Continue to explore options for Butler University Catholic Campus Ministry
Christ the King, Saint Lawrence, Saint Luke, Saint Matthew, Saint Pius X, and Saint Andrew Parishes:
Learn from and collaborate with St. Luke's model of “Volunteer Coordinator” which seems to help their efforts very successfully in promoting parishioner participation in ministry
Saint Simon the Apostle, Saint Michael and Saint Thomas the Apostle Parishes:
Continue to monitor potential growth in Hancock County through dialogue with county, town and public school district officials
Saint Philip Neri, Saint Mary and Saints Peter and Paul Parishes:
Enhance Catholic Social Teaching
Read more information on this cohort
Holy Spirit, Our Lady of Lourdes and Little Flower Parishes:
Collaboratively support and expand Hispanic Ministry to meet the needs of the growing community
Our Lady of the Greenwood and Saints Francis and Clare Parishes:
Develop a joint evangelization program for Greenwood
In collaboration with the Office of Multicultural Ministries, evaluate and develop Hispanic ministries
Saint Gabriel, Saint Michael and Saint Monica Parishes:
Share pastoral and administrative positions, e.g. IT professional and media communication specialist
Saint Malachy, Saint Susanna and Mary, Queen of Peace Parishes:
Confident of continuing growth in Plainfield, Avon and Brownsburg, to seek further information on growth projections for the Danville area

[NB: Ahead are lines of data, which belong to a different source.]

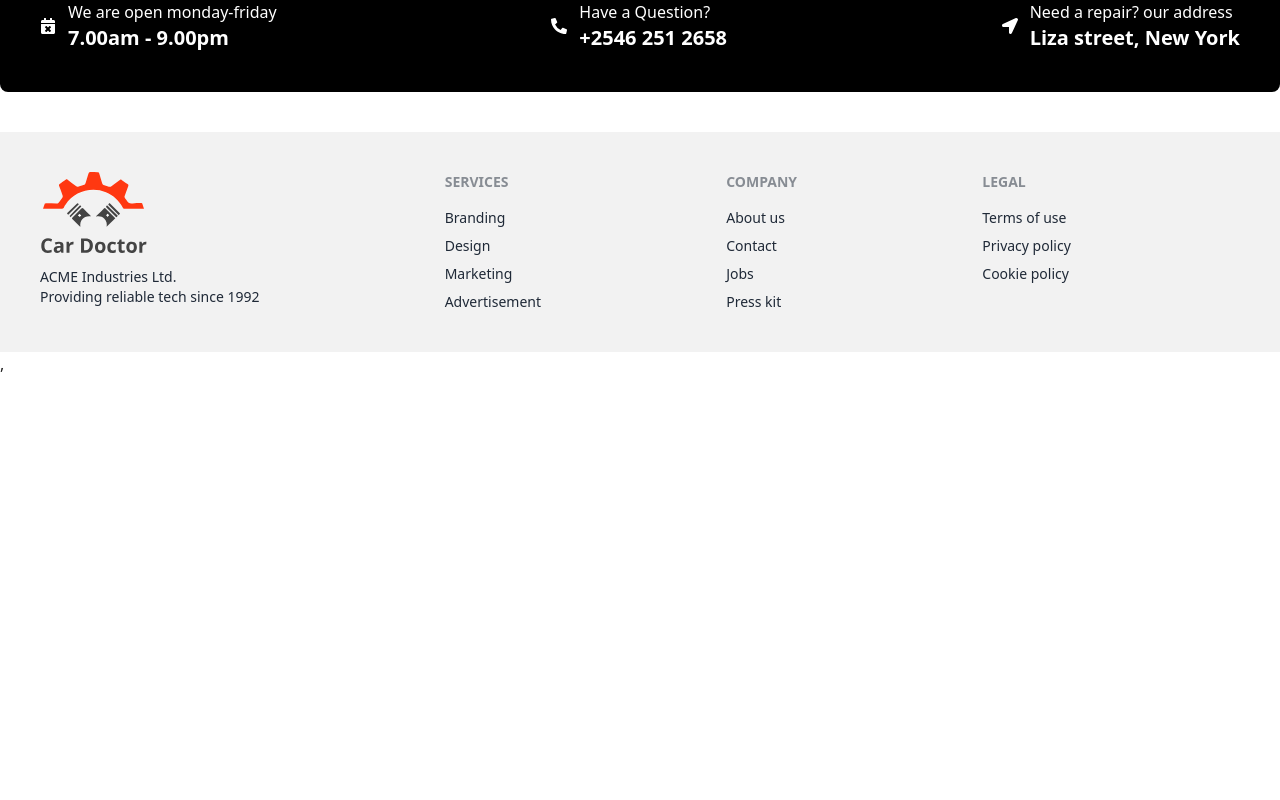
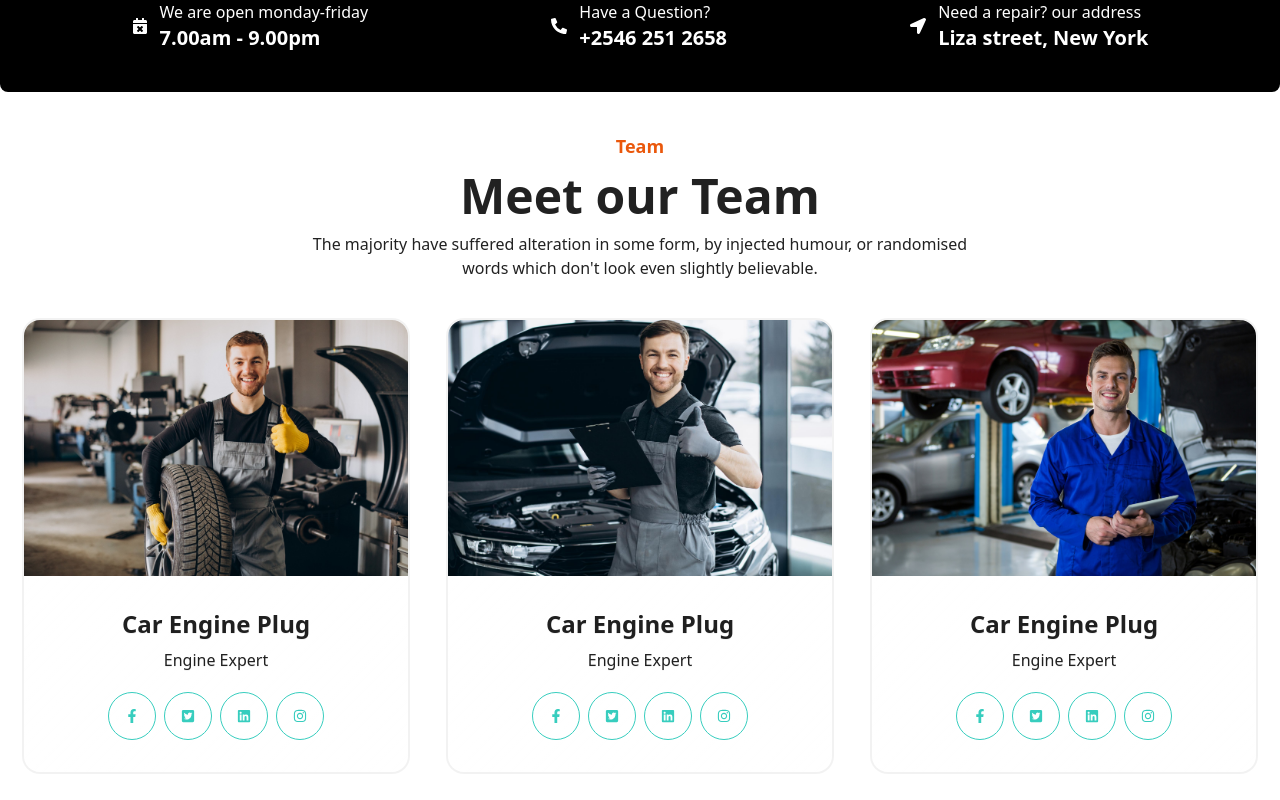
Before and after one commit to SwapnilRoyweb/car-doctor-client, a React (Vite) app: page / in a window 1280 px wide. Shown: the part 2540-3340 px from the top of the page. Before the commit the page ends 2916 px from the top, so only its background shows below. Built offline with nearby package versions, Linux system fonts and the light colour scheme; no server answers.

Commit message:
team section added

```diff
--- a/src/Pages/Home/Home/Home.jsx
+++ b/src/Pages/Home/Home/Home.jsx
@@ -3,6 +3,7 @@ import About from '../About/About';
 import Banner from '../Banner/Banner';
 import Services from '../Services/Services';
 import SmallBanner from '../SmallBanner/SmallBanner';
+import Team from '../Team/Team';
 
 const Home = () => {
     return (
@@ -11,6 +12,7 @@ const Home = () => {
             <About></About>
             <Services></Services>
             <SmallBanner></SmallBanner>
+            <Team></Team>
         </div>
     );
 };
--- a/src/Pages/Home/Services/ServiceCard.jsx
+++ b/src/Pages/Home/Services/ServiceCard.jsx
@@ -6,7 +6,7 @@ const ServiceCard = ({service}) => {
     const {title, img, price} = service;
 
     return (
-        <div className="card card-compact w-96 bg-gray-100 shadow-xl">
+        <div className="card card-compact w-96 bg-gray-100 shadow-xl hover:rotate-6 ">
             <figure><img src={img} alt="Shoes" /></figure>
             <div className="card-body">
                 <h2 className="card-title font-bold">{title}</h2>
--- a/src/Pages/Home/Services/Services.jsx
+++ b/src/Pages/Home/Services/Services.jsx
@@ -14,7 +14,7 @@ const Services = () => {
     }, [])
 
     return (
-        <div className='my-5'>
+        <div className='my-5 flex flex-col items-center'>
             <div className='text-center space-y-3'>
                 <h3 className='text-lg text-orange-600 font-semibold'>Our Services</h3>
                 <h2 className='text-5xl font-bold'>Our Service Area</h2>
--- a/src/Pages/Home/SmallBanner/SmallBanner.jsx
+++ b/src/Pages/Home/SmallBanner/SmallBanner.jsx
@@ -3,7 +3,7 @@ import { FaCalendarTimes, FaPhoneAlt, FaLocationArrow } from 'react-icons/fa';
 
 const SmallBanner = () => {
     return (
-        <div className='my-10 bg-black text-white p-10 rounded-lg flex justify-between'>
+        <div className='my-10 bg-black text-white p-10 rounded-lg flex justify-around'>
             <div className='flex gap-3 items-center'>
                 <FaCalendarTimes />
                 <div>
--- /dev/null
+++ b/src/Pages/Home/Team/Team.jsx
@@ -0,0 +1,60 @@
+import React from 'react';
+import { FaFacebookF, FaTwitterSquare, FaLinkedin, FaInstagram } from 'react-icons/fa';
+import member1 from '../../../assets/images/team/1.jpg'
+import member2 from '../../../assets/images/team/2.jpg'
+import member3 from '../../../assets/images/team/3.jpg'
+
+const Team = () => {
+    return (
+        <div className='my-10 flex flex-col items-center'>
+            <div className='text-center space-y-3'>
+                <h3 className='text-lg text-orange-600 font-semibold'>Team</h3>
+                <h2 className='text-5xl font-bold'>Meet our Team</h2>
+                <p>The majority have suffered alteration in some form, by injected humour, or randomised <br /> words which don't look even slightly believable. </p>
+            </div>
+            <div className='mt-10 grid grid-cols-1 md:grid-cols-3 gap-10'>
+                <div className="card w-96 glass hover:bg-orange-200">
+                    <figure><img src={member1} alt="car!" /></figure>
+                    <div className="card-body text-center">
+                        <h2 className="text-2xl font-bold">Car Engine Plug</h2>
+                        <p>Engine Expert</p>
+                        <div className="card-actions justify-center mt-3">
+                            <button className="btn btn-circle btn-outline btn-accent"><FaFacebookF/></button>
+                            <button className="btn btn-circle btn-outline btn-accent"><FaTwitterSquare/></button>
+                            <button className="btn btn-circle btn-outline btn-accent"><FaLinkedin/></button>
+                            <button className="btn btn-circle btn-outline btn-accent"><FaInstagram/></button>
+                        </div>
+                    </div>
+                </div>
+                <div className="card w-96 glass hover:bg-orange-200">
+                    <figure><img src={member2} alt="car!" /></figure>
+                    <div className="card-body text-center">
+                        <h2 className="text-2xl font-bold">Car Engine Plug</h2>
+                        <p>Engine Expert</p>
+                        <div className="card-actions justify-center mt-3">
+                            <button className="btn btn-circle btn-outline btn-accent"><FaFacebookF/></button>
+                            <button className="btn btn-circle btn-outline btn-accent"><FaTwitterSquare/></button>
+                            <button className="btn btn-circle btn-outline btn-accent"><FaLinkedin/></button>
+                            <button className="btn btn-circle btn-outline btn-accent"><FaInstagram/></button>
+                        </div>
+                    </div>
+                </div>
+                <div className="card w-96 glass hover:bg-orange-200">
+                    <figure><img src={member3} alt="car!" /></figure>
+                    <div className="card-body text-center">
+                        <h2 className="text-2xl font-bold">Car Engine Plug</h2>
+                        <p>Engine Expert</p>
+                        <div className="card-actions justify-center mt-3">
+                            <button className="btn btn-circle btn-outline btn-accent"><FaFacebookF/></button>
+                            <button className="btn btn-circle btn-outline btn-accent"><FaTwitterSquare/></button>
+                            <button className="btn btn-circle btn-outline btn-accent"><FaLinkedin/></button>
+                            <button className="btn btn-circle btn-outline btn-accent"><FaInstagram/></button>
+                        </div>
+                    </div>
+                </div>
+            </div>
+        </div>
+    );
+};
+
+export default Team;
```
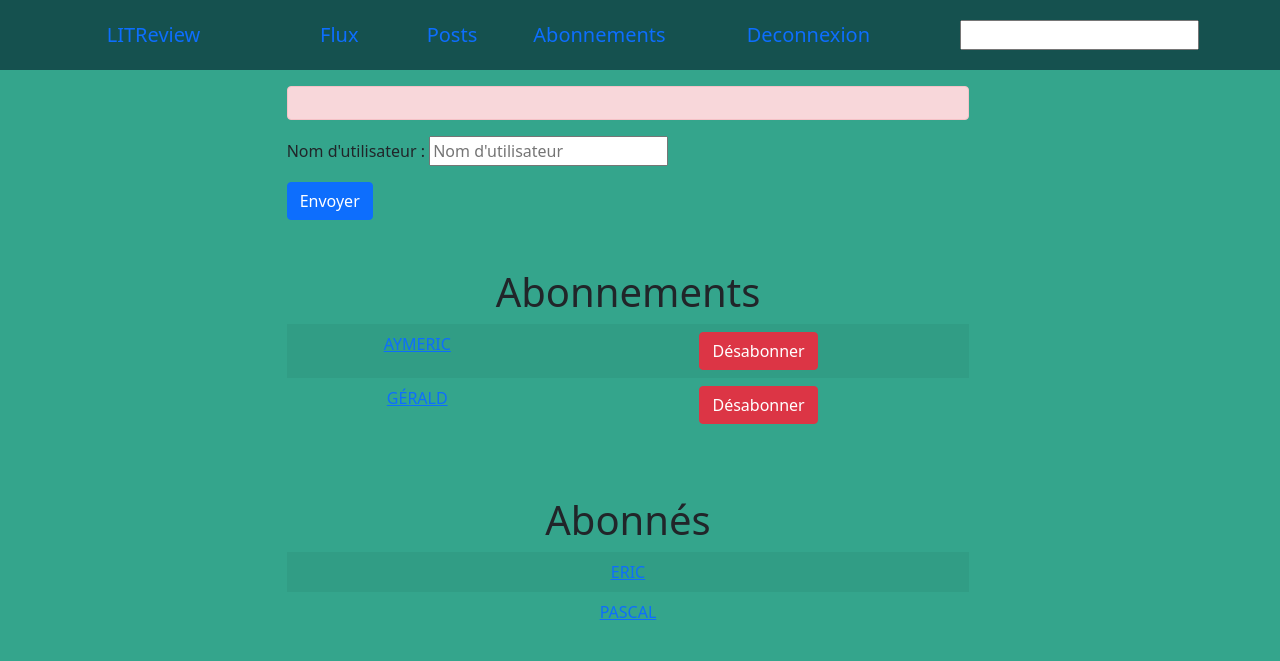
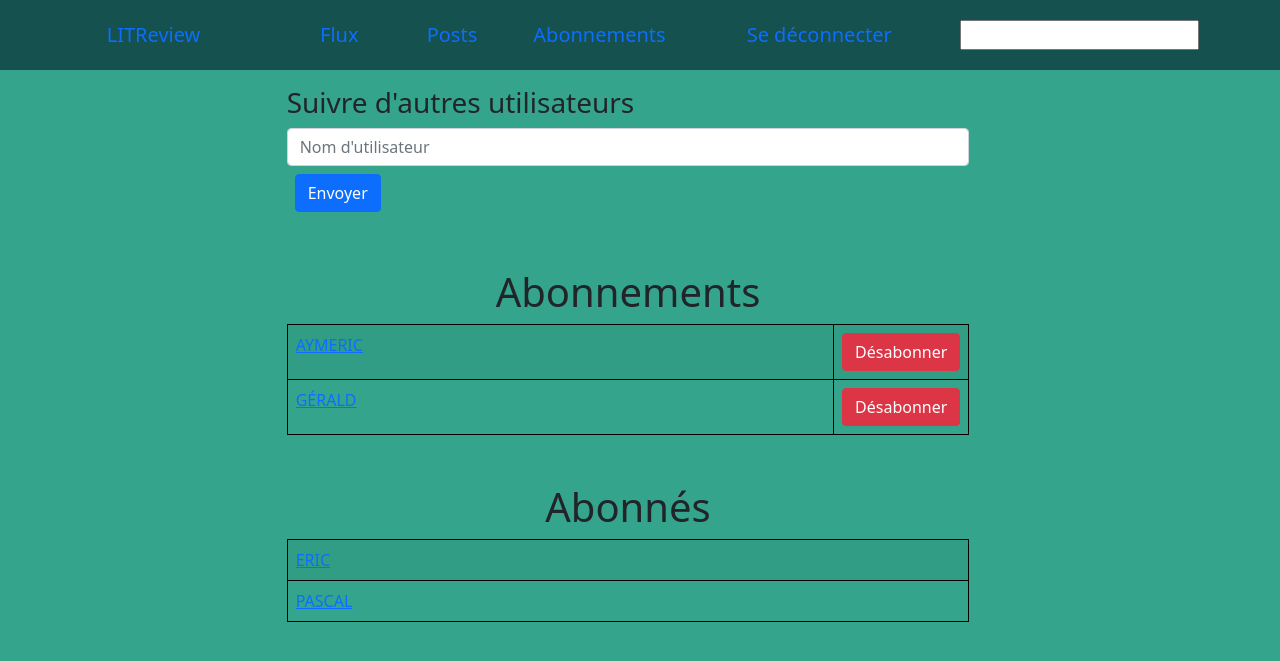
Before and after one commit to vianneyba/OPC_P09, a Django app: page /review/subscription/ in a window 1280 px wide. Shown: the top 661 px of the page. Run offline with Django 4.2, Linux system fonts and the light colour scheme; a user stored in the database is signed in; data comes from the database, SQL or seed files in the repository; some libraries are stand-ins or nearby versions.

Commit message:
fix template subscription

```diff
--- a/litreview/static/litreview/styles.css
+++ b/litreview/static/litreview/styles.css
@@ -7,20 +7,15 @@ body {
     height: 70px;
 }
 
-table {
-    border: 0px solid;
-}
-td {
-    text-align: center;
+table, th, td {
+    border-collapse: collapse;
+    border: 1px solid;
+    border-color: black;
 }
 
-.table-borderless > tbody > tr > td,
-.table-borderless > tbody > tr > th,
-.table-borderless > tfoot > tr > td,
-.table-borderless > tfoot > tr > th,
-.table-borderless > thead > tr > td,
-.table-borderless > thead > tr > th {
-    border: none;
+.align-right {
+    text-align: end;
+    width: 60px;
 }
 
 fieldset {
--- a/litreview/templates/litreview/base.html
+++ b/litreview/templates/litreview/base.html
@@ -35,7 +35,7 @@
 
         {% if user.is_authenticated %}
         <div class="col-md-2">
-                <a class="navbar-brand" href="{% url 'authenticate:logout' %}">Deconnexion</a>
+                <a class="navbar-brand" href="{% url 'authenticate:logout' %}">Se déconnecter</a>
         </div>
         {% endif %}
 
--- a/review/forms.py
+++ b/review/forms.py
@@ -21,10 +21,11 @@ class TicketForm(forms.ModelForm):
 class SubscriptionForm(forms.Form):
     username = forms.CharField(
         max_length=63,
-        label='Nom d\'utilisateur',
+        label='',
         widget=forms.TextInput(attrs={
             # 'class': 'form-control',
-            'placeholder':'Nom d\'utilisateur'})
+            'placeholder':'Nom d\'utilisateur',
+            'class': 'form-control'})
     )
 
 class ReviewForm(forms.ModelForm):
--- a/review/templates/review/subscription.html
+++ b/review/templates/review/subscription.html
@@ -5,40 +5,47 @@
 {% block body %}
 <div class="row justify-content-center">
     <div class="col-8">
-        <div class="row justify-content-center">
         <div>
-                <form method="post" action="">
+            <h3>Suivre d'autres utilisateurs</h3>
+            <form class="form-inline" method="post" action="">
+                {% if error %}
                     <div class="alert alert-danger" role="alert">
-                        <small id="emailHelp" class="form-text text-muted">{{error}}</small>
+                        <small id="errorHelp" class="form-text text-muted">{{error}}</small>
                     </div>
-                    {{ form.as_p }}
+                {% endif %}
+                <div class="form-group">
+                    {{ form.username }}
                     {% csrf_token %}
-                    <input class="btn btn-primary" type="submit" value="Envoyer">
+                </div>
+                <input class="btn btn-primary m-2" type="submit" value="Envoyer">
             </form>
         </div>
         <div class="mt-5">
             <h1 class="text-center">Abonnements</h1>
-                <table class="table table-striped table-borderless">
+            <table class="table table-striped">
                 {% for link in followed_user %}
                 <tr>
-                        <td><a href="{% url 'review:view-by-user' link.followed_user.pk %}">{{ link.followed_user.username | upper }}</a></td>
-                        <td><a href="{% url 'review:unfollow' link.pk %}" class="btn btn-danger">Désabonner</a></td>
+                    <td>
+                        <a href="{% url 'review:view-by-user' link.followed_user.pk %}">{{ link.followed_user.username | upper }}</a>
+                    </td>
+                    <td class='align-right'><a href="{% url 'review:unfollow' link.pk %}" class="btn btn-danger">Désabonner</a></td>
                 </tr>
                 {% endfor %}
             </table>
         </div>
         <div class="mt-5">
             <h1 class="text-center">Abonnés</h1>
-                <table class="table table-striped table-borderless">
+            <table class="table table-striped">
                 {% for link in follower_user %}
                 <tr>
-                        <td><a href="{% url 'review:view-by-user' link.user.pk %}">{{ link.user.username | upper }}</a></td>
+                    <td>
+                        <a href="{% url 'review:view-by-user' link.user.pk %}">{{ link.user.username | upper }}</a>
+                    </td>
                 </tr>
                 {% endfor %}
             </table>
         </div>
     </div>
 </div>
-</div>
 
 {% endblock %}
--- a/review/views.py
+++ b/review/views.py
@@ -8,7 +8,7 @@ from django.db.models import Value, Q, CharField
 from datetime import date
 from django.core.paginator import Paginator
 
-number_of_pages = 10
+number_of_pages = 5
 
 def aggregation_tickets_reviews(tickets, reviews):
     tickets = tickets.annotate(content_type=Value('TICKET', CharField()))
@@ -261,20 +261,22 @@ def subscription(request):
     if request.method == 'POST':
         form = SubscriptionForm(request.POST)
         if form.is_valid():
-            try:
-                subscription = UserFollows()
-                subscription.user = request.user
-                subscription.followed_user = User.objects.get(
-                    username=form.cleaned_data['username']
-                )
-                subscription.save()
-            except User.DoesNotExist:
-                context['error'] = "l\'utilisateur n'existe pas"
-                return render(request, html_template, context)
+            if request.user.username != form.cleaned_data['username']:
+                try:
+                    subscription = UserFollows()
+                    subscription.user = request.user
+                    subscription.followed_user = User.objects.get(
+                        username=form.cleaned_data['username']
+                    )
+                    subscription.save()
+                except User.DoesNotExist:
+                    context['error'] = "l\'utilisateur n'existe pas"
+                    return render(request, html_template, context)
 
     return render(request, html_template, context)
 
 
+@login_required()
 def unfollow(request, pk):
     html_template = './review/unfollow.html'
     try:
@@ -291,3 +293,25 @@ def unfollow(request, pk):
             return redirect('review:subscription')
 
     return render(request, html_template, {'link': link})
+
+
+@login_required()
+def search_ticket_review(request):
+    html_template = './review/accueil.html'
+    search = request.GET.get('search')
+    reviews = Review.objects.filter(headline__contains=search).order_by('-time_created')
+    tickets = Ticket.objects.filter(
+        title__contains=search, closed_date=None).order_by('-time_created')
+
+    paginator = Paginator(aggregation_tickets_reviews(tickets, reviews), number_of_pages)
+    page_number = request.GET.get('page')
+    page_obj = paginator.get_page(page_number)
+
+    context = {
+        'posts': page_obj,
+        'title_page': 'by_user'
+    }
+
+    # if request.user.id == pk:
+    #     context['my_posts'] = True
+    return render(request, html_template, context)
```
Lines whose indentation alone changed are shown as unchanged.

Saint Ann, Saint Joseph and Saint Thomas More Parishes:
Addressing projected continued growth in Southwest Marion County and Northeast Morgan County
Source: Archdiosese of Indianapolis